Record excerpts
━━━━━━

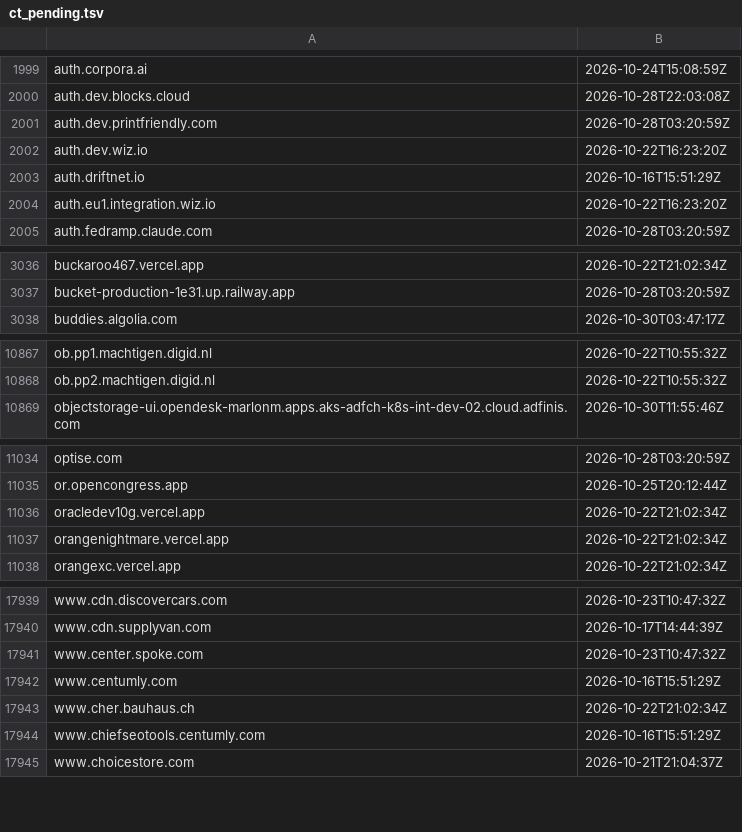
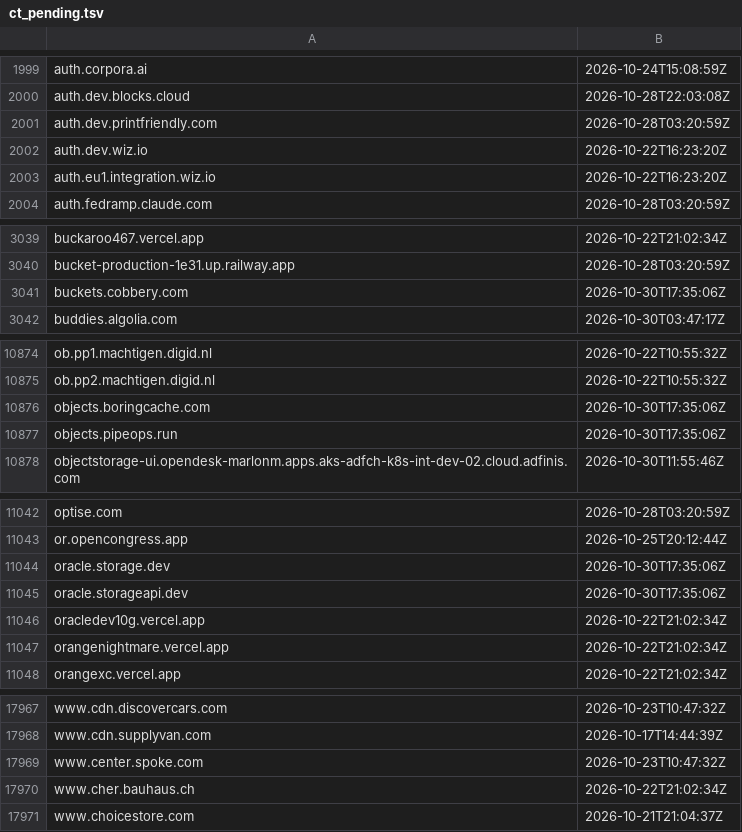
Before and after one commit to malek-alhu/marketplace-phaas-tracker, a TSV file: monitor/state/ct_pending.tsv, drawn as a sheet; only a part is shown, gaps mark what is left out; the diff covers the shown part only.

```diff
--- a/monitor/state/ct_pending.tsv
+++ b/monitor/state/ct_pending.tsv
@@ -2002,3 +2002,2 @@ auth.dev.printfriendly.com	2026-10-28T03:20:59Z
 auth.dev.wiz.io	2026-10-22T16:23:20Z
-auth.driftnet.io	2026-10-16T15:51:29Z
 auth.eu1.integration.wiz.io	2026-10-22T16:23:20Z
@@ -3037,2 +3040,3 @@ buckaroo467.vercel.app	2026-10-22T21:02:34Z
 bucket-production-1e31.up.railway.app	2026-10-28T03:20:59Z
+buckets.cobbery.com	2026-10-30T17:35:06Z
 buddies.algolia.com	2026-10-30T03:47:17Z
@@ -10868,2 +10875,4 @@ ob.pp1.machtigen.digid.nl	2026-10-22T10:55:32Z
 ob.pp2.machtigen.digid.nl	2026-10-22T10:55:32Z
+objects.boringcache.com	2026-10-30T17:35:06Z
+objects.pipeops.run	2026-10-30T17:35:06Z
 objectstorage-ui.opendesk-marlonm.apps.aks-adfch-k8s-int-dev-02.cloud.adfinis.com	2026-10-30T11:55:46Z
@@ -11035,2 +11043,4 @@ optise.com	2026-10-28T03:20:59Z
 or.opencongress.app	2026-10-25T20:12:44Z
+oracle.storage.dev	2026-10-30T17:35:06Z
+oracle.storageapi.dev	2026-10-30T17:35:06Z
 oracledev10g.vercel.app	2026-10-22T21:02:34Z
@@ -17941,5 +17969,3 @@ www.cdn.supplyvan.com	2026-10-17T14:44:39Z
 www.center.spoke.com	2026-10-23T10:47:32Z
-www.centumly.com	2026-10-16T15:51:29Z
 www.cher.bauhaus.ch	2026-10-22T21:02:34Z
-www.chiefseotools.centumly.com	2026-10-16T15:51:29Z
 www.choicestore.com	2026-10-21T21:04:37Z
```
Also changed, not shown: 30 added rows and 6 removed rows elsewhere in this file, monitor/scans.csv, 11 other files.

━━━━━━

Problem to solve
Set down the records precisely as they appear. Any picture stays out.

Result for this exercise
Before and after one commit to malek-alhu/marketplace-phaas-tracker, a TSV file: monitor/state/ct_pending.tsv, drawn as a sheet; only a part is shown, gaps mark what is left out; the diff covers the shown part only.

```diff
--- a/monitor/state/ct_pending.tsv
+++ b/monitor/state/ct_pending.tsv
@@ -2002,3 +2002,2 @@ auth.dev.printfriendly.com	2026-10-28T03:20:59Z
 auth.dev.wiz.io	2026-10-22T16:23:20Z
-auth.driftnet.io	2026-10-16T15:51:29Z
 auth.eu1.integration.wiz.io	2026-10-22T16:23:20Z
@@ -3037,2 +3040,3 @@ buckaroo467.vercel.app	2026-10-22T21:02:34Z
 bucket-production-1e31.up.railway.app	2026-10-28T03:20:59Z
+buckets.cobbery.com	2026-10-30T17:35:06Z
 buddies.algolia.com	2026-10-30T03:47:17Z
@@ -10868,2 +10875,4 @@ ob.pp1.machtigen.digid.nl	2026-10-22T10:55:32Z
 ob.pp2.machtigen.digid.nl	2026-10-22T10:55:32Z
+objects.boringcache.com	2026-10-30T17:35:06Z
+objects.pipeops.run	2026-10-30T17:35:06Z
 objectstorage-ui.opendesk-marlonm.apps.aks-adfch-k8s-int-dev-02.cloud.adfinis.com	2026-10-30T11:55:46Z
@@ -11035,2 +11043,4 @@ optise.com	2026-10-28T03:20:59Z
 or.opencongress.app	2026-10-25T20:12:44Z
+oracle.storage.dev	2026-10-30T17:35:06Z
+oracle.storageapi.dev	2026-10-30T17:35:06Z
 oracledev10g.vercel.app	2026-10-22T21:02:34Z
@@ -17941,5 +17969,3 @@ www.cdn.supplyvan.com	2026-10-17T14:44:39Z
 www.center.spoke.com	2026-10-23T10:47:32Z
-www.centumly.com	2026-10-16T15:51:29Z
 www.cher.bauhaus.ch	2026-10-22T21:02:34Z
-www.chiefseotools.centumly.com	2026-10-16T15:51:29Z
 www.choicestore.com	2026-10-21T21:04:37Z
```
Also changed, not shown: 30 added rows and 6 removed rows elsewhere in this file, monitor/scans.csv, 11 other files.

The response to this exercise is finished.